A heel spur is a pointed bony outgrowth of the bone of the heel (the calcaneus bone). They are attributed to chronic local inflammation at the insertion of soft tissue tendons or fascia in the area.
Heel spurs can be located at the back of the heel or under the heel, beneath the sole of the foot. Heel spurs at the back of the heel are frequently associated with inflammation of the Achilles
tendon (tendinitis) and cause tenderness and pain at the back of the heel made worse while pushing off the ball of the foot.
Early signs of heel pain are usually due to plantar fasciitis, the inflammation of the plantar fascia. It is probably the most common cause of heel pain seen by the podiatrist. It is seen in all

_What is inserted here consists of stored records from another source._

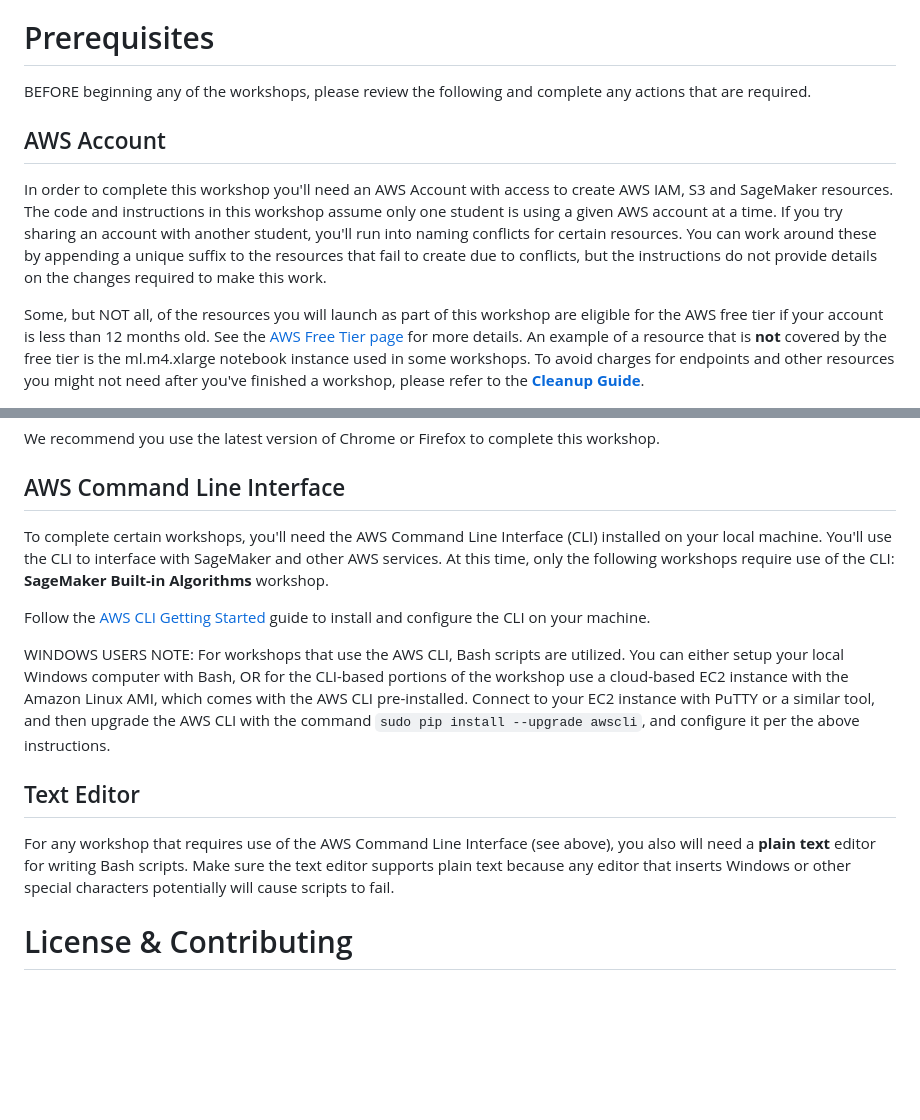
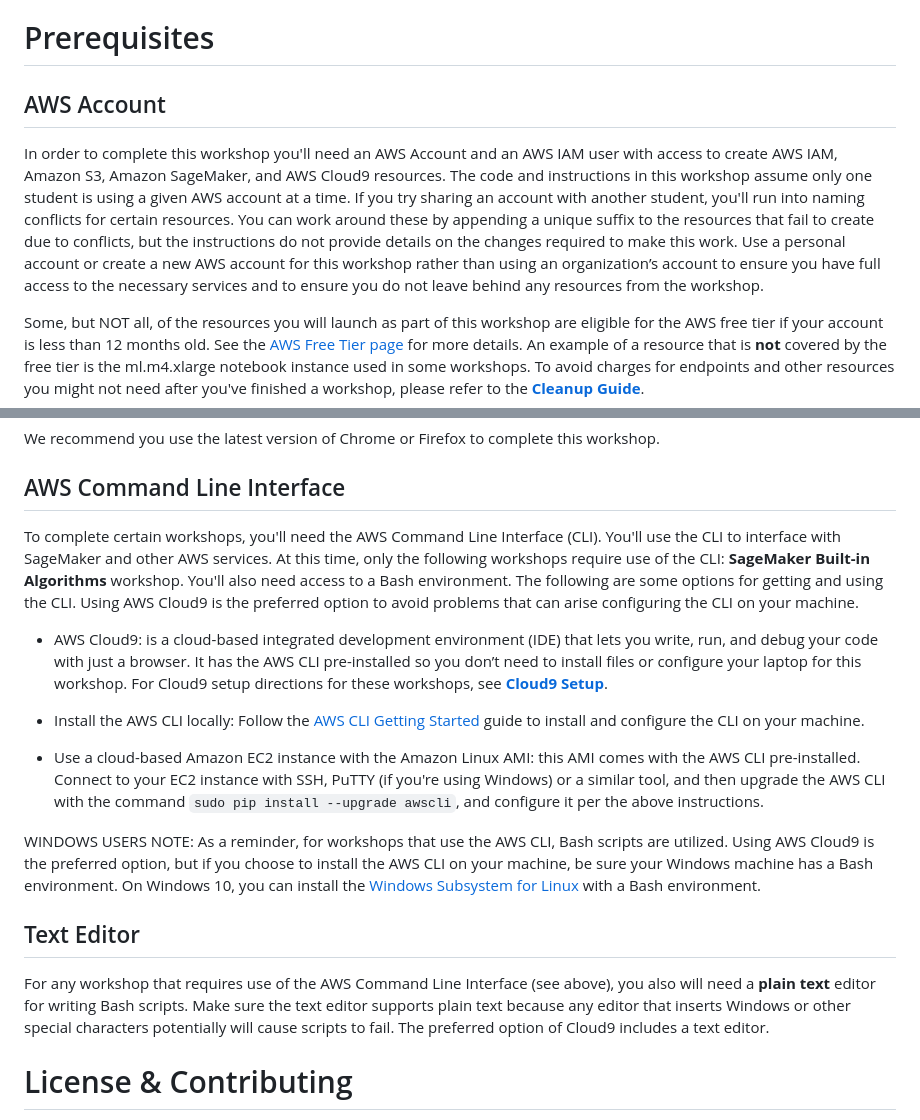
Before and after one commit to awslabs/amazon-sagemaker-workshop, a Markdown page: README.md, 2 parts joined by grey strips. Rendered like a GitHub page; blank space fills up the shorter version.

Commit message:
Cloud9 support added

```diff
--- a/README.md
+++ b/README.md
@@ -20,11 +20,9 @@ You'll start by creating a SageMaker notebook instance with the requisite permis
 
 # Prerequisites
 
-BEFORE beginning any of the workshops, please review the following and complete any actions that are required.
-
 ## AWS Account
 
-In order to complete this workshop you'll need an AWS Account with access to create AWS IAM, S3 and SageMaker resources. The code and instructions in this workshop assume only one student is using a given AWS account at a time. If you try sharing an account with another student, you'll run into naming conflicts for certain resources. You can work around these by appending a unique suffix to the resources that fail to create due to conflicts, but the instructions do not provide details on the changes required to make this work.
+In order to complete this workshop you'll need an AWS Account and an AWS IAM user with access to create AWS IAM, Amazon S3, Amazon SageMaker, and AWS Cloud9 resources. The code and instructions in this workshop assume only one student is using a given AWS account at a time. If you try sharing an account with another student, you'll run into naming conflicts for certain resources. You can work around these by appending a unique suffix to the resources that fail to create due to conflicts, but the instructions do not provide details on the changes required to make this work. Use a personal account or create a new AWS account for this workshop rather than using an organization’s account to ensure you have full access to the necessary services and to ensure you do not leave behind any resources from the workshop.
 
 Some, but NOT all, of the resources you will launch as part of this workshop are eligible for the AWS free tier if your account is less than 12 months old. See the [AWS Free Tier page](https://aws.amazon.com/free/) for more details. An example of a resource that is **not** covered by the free tier is the ml.m4.xlarge notebook instance used in some workshops. To avoid charges for endpoints and other resources you might not need after you've finished a workshop, please refer to the [**Cleanup Guide**](./CleanupGuide).
 
@@ -42,15 +40,21 @@ We recommend you use the latest version of Chrome or Firefox to complete this wo
 
 ## AWS Command Line Interface
 
-To complete certain workshops, you'll need the AWS Command Line Interface (CLI) installed on your local machine. You'll use the CLI to interface with SageMaker and other AWS services. At this time, only the following workshops require use of the CLI:  **SageMaker Built-in Algorithms** workshop.
+To complete certain workshops, you'll need the AWS Command Line Interface (CLI). You'll use the CLI to interface with SageMaker and other AWS services. At this time, only the following workshops require use of the CLI:  **SageMaker Built-in Algorithms** workshop. You'll also need access to a Bash environment. The following are some options for getting and using the CLI. Using AWS Cloud9 is the preferred option to avoid problems that can arise configuring the CLI on your machine.
 
-Follow the [AWS CLI Getting Started](http://docs.aws.amazon.com/cli/latest/userguide/cli-chap-getting-set-up.html) guide to install and configure the CLI on your machine.
+- AWS Cloud9: is a cloud-based integrated development environment (IDE) that lets you write, run, and debug your code with just a browser. It has the AWS CLI pre-installed so you don’t need to install files or configure your laptop for this workshop. For Cloud9 setup directions for these workshops, see [**Cloud9 Setup**](Cloud9).
 
-WINDOWS USERS NOTE:  For workshops that use the AWS CLI, Bash scripts are utilized. You can either setup your local Windows computer with Bash, OR for the CLI-based portions of the workshop use a cloud-based EC2 instance with the Amazon Linux AMI, which comes with the AWS CLI pre-installed. Connect to your EC2 instance with PuTTY or a similar tool, and then upgrade the AWS CLI with the command `sudo pip install --upgrade awscli`, and configure it per the above instructions.
+
+- Install the AWS CLI locally: Follow the [AWS CLI Getting Started](http://docs.aws.amazon.com/cli/latest/userguide/cli-chap-getting-set-up.html) guide to install and configure the CLI on your machine.
+
+
+- Use a cloud-based Amazon EC2 instance with the Amazon Linux AMI:  this AMI comes with the AWS CLI pre-installed. Connect to your EC2 instance with SSH, PuTTY (if you're using Windows) or a similar tool, and then upgrade the AWS CLI with the command `sudo pip install --upgrade awscli`, and configure it per the above instructions.
+
+WINDOWS USERS NOTE:  As a reminder, for workshops that use the AWS CLI, Bash scripts are utilized. Using AWS Cloud9 is the preferred option, but if you choose to install the AWS CLI on your machine, be sure your Windows machine has a Bash environment. On Windows 10, you can install the [Windows Subsystem for Linux](https://docs.microsoft.com/en-us/windows/wsl/about) with a Bash environment.
 
 ## Text Editor
 
-For any workshop that requires use of the AWS Command Line Interface (see above), you also will need a **plain text** editor for writing Bash scripts. Make sure the text editor supports plain text because any editor that inserts Windows or other special characters potentially will cause scripts to fail.
+For any workshop that requires use of the AWS Command Line Interface (see above), you also will need a **plain text** editor for writing Bash scripts. Make sure the text editor supports plain text because any editor that inserts Windows or other special characters potentially will cause scripts to fail. The preferred option of Cloud9 includes a text editor.
 
 
 # License & Contributing
```
Also changed, not shown: Built-in-Algorithms/README.md (+5 -3 lines), Cloud9/README.md (added, +56 -0 lines), Built-in-Algorithms/images/dev-environment.png (added), Cloud9/images/setup-cloud9-terminal.png (added).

groups of people; runners, athletes, weekend warriors, people who have jobs requiring a fair amount of standing, walking, or lifting, and those who have recently gained weight. The pain most often

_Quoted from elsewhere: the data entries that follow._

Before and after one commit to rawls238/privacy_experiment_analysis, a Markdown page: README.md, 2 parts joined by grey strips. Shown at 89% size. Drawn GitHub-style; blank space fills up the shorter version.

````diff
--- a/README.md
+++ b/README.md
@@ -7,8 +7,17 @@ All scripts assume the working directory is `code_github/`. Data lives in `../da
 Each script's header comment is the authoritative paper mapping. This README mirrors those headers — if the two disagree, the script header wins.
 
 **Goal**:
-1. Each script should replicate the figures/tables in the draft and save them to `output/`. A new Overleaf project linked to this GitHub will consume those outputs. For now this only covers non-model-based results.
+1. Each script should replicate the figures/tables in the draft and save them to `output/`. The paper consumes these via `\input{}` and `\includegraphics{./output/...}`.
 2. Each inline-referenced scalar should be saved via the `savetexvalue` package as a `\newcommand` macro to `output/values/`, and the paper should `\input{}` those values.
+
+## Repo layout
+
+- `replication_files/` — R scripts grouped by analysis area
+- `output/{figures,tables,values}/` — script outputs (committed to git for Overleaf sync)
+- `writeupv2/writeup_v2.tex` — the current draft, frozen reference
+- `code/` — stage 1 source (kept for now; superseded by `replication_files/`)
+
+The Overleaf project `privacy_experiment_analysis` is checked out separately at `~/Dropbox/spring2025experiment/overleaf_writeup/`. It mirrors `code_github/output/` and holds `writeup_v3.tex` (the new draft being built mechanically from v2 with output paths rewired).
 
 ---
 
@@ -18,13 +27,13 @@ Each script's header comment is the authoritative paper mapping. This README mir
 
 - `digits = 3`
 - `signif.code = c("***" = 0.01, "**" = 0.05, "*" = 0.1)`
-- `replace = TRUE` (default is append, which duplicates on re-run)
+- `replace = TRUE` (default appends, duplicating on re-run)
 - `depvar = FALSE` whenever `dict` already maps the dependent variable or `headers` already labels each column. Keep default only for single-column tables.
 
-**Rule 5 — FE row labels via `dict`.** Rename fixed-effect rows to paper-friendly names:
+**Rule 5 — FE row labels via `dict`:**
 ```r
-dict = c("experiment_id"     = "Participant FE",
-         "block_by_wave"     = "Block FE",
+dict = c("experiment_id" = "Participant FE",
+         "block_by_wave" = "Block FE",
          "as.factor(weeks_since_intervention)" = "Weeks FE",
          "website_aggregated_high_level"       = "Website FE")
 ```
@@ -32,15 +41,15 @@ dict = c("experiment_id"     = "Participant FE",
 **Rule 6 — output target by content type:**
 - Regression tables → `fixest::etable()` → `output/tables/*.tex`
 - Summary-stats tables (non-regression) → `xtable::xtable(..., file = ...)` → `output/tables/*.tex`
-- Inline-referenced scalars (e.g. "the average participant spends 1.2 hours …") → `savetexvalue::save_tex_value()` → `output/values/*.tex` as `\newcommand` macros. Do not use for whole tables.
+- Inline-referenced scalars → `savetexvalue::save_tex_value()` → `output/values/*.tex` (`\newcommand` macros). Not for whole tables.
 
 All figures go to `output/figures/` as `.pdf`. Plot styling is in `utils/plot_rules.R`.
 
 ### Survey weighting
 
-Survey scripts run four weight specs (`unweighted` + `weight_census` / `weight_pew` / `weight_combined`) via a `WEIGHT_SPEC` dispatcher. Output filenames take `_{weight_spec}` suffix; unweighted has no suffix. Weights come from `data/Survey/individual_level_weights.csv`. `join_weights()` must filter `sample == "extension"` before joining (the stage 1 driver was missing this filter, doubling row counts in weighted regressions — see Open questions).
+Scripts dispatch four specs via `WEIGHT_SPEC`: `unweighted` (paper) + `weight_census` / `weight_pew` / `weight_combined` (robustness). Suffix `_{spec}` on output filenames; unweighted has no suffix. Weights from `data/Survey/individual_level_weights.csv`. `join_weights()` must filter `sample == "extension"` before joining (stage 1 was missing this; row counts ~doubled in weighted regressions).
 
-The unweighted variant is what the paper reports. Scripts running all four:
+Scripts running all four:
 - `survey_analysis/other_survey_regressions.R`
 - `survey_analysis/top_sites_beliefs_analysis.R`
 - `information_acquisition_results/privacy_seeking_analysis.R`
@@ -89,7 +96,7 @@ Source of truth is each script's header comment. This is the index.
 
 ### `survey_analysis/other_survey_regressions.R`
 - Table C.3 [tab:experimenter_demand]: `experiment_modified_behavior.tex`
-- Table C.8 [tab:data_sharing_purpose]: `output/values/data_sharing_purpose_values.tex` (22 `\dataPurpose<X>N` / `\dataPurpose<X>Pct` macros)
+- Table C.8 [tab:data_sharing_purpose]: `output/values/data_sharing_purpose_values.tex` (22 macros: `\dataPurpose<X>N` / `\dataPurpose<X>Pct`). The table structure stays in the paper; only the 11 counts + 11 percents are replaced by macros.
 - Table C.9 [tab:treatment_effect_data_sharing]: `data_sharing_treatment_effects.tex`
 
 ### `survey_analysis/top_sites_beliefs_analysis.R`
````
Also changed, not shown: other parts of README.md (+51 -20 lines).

manifests itself after periods of non-weight bearing when the plantar fascia is given a chance to rest, so your first steps cause a sudden strain to the tissue. Pain is most common with the first
steps in the morning and after periods of rest. Fortunately, upwards of 80 percent of those treated early do remarkably well with conservative therapy.
Most people think that a bone "spur" is sharp and produces pain by pressing on tissue, when in fact, these bony growths are usually smooth and flat. Although they rarely cause pain on their own, bone
spurs in the feet can lead to callus formation as tissue builds up to provide added cushion over the area of stress. Over time, wear and tear on joints may cause these spurs to compress neighboring
ligaments, tendons or nerves, thus injuring tissue and causing swelling, pain and tearing.
Heel spurs and plantar fasciitis is usually diagnosed by your physiotherapist or sports doctor based on your symptoms, history and clinical examination. After confirming your heel spur or plantar
fasciitis they will investigate WHY you are likely to be predisposed to heel spurs and develop a treatment plan to decrease your chance of future bouts. X-rays will show calcification or bone within
the plantar fascia or at its insertion into the calcaneus. This is known as a calcaneal or heel spur. Ultrasound scans and MRI are used to identify any plantar fasciitis tears, inflammation or
calcification. Pathology tests may identify spondyloarthritis, which can cause symptoms similar to plantar fasciitis.
Non Surgical Treatment
In case of heel spurs rest is most important. Active sports, running, long walks etc should be avoided to start with. If you?re in a job that requires a lot of standing, take a few days off work.
Rest (or reduced activity) is essential to allow the inflammation from becoming aggrevated. Furthermore, you can use ice packs (placed on the heel for 5-10 minutes) to ?cool down? the inflamed area.
You may take anti-inflammatory medication or apply a topical inflammatory (i.e. a cream) to help reduce inflammation. In addition, there are some simple exercises that should be done daily to help
relieve heel spur pain.
When chronic heel pain fails to respond to conservative treatment, surgical treatment may be necessary. Heel surgery can provide pain relief and restore mobility. The type of procedure used is based
on examination and usually consists of releasing the excessive tightness of the plantar fascia, called a plantar fascia release. The procedure may also include removal of heel spurs.
Heel Spur symptoms can be prevented from returning by wearing proper shoes and using customized orthotics and insoles to relieve pressure. It is important to perform your exercises to help keep your
foot stretched and relaxed.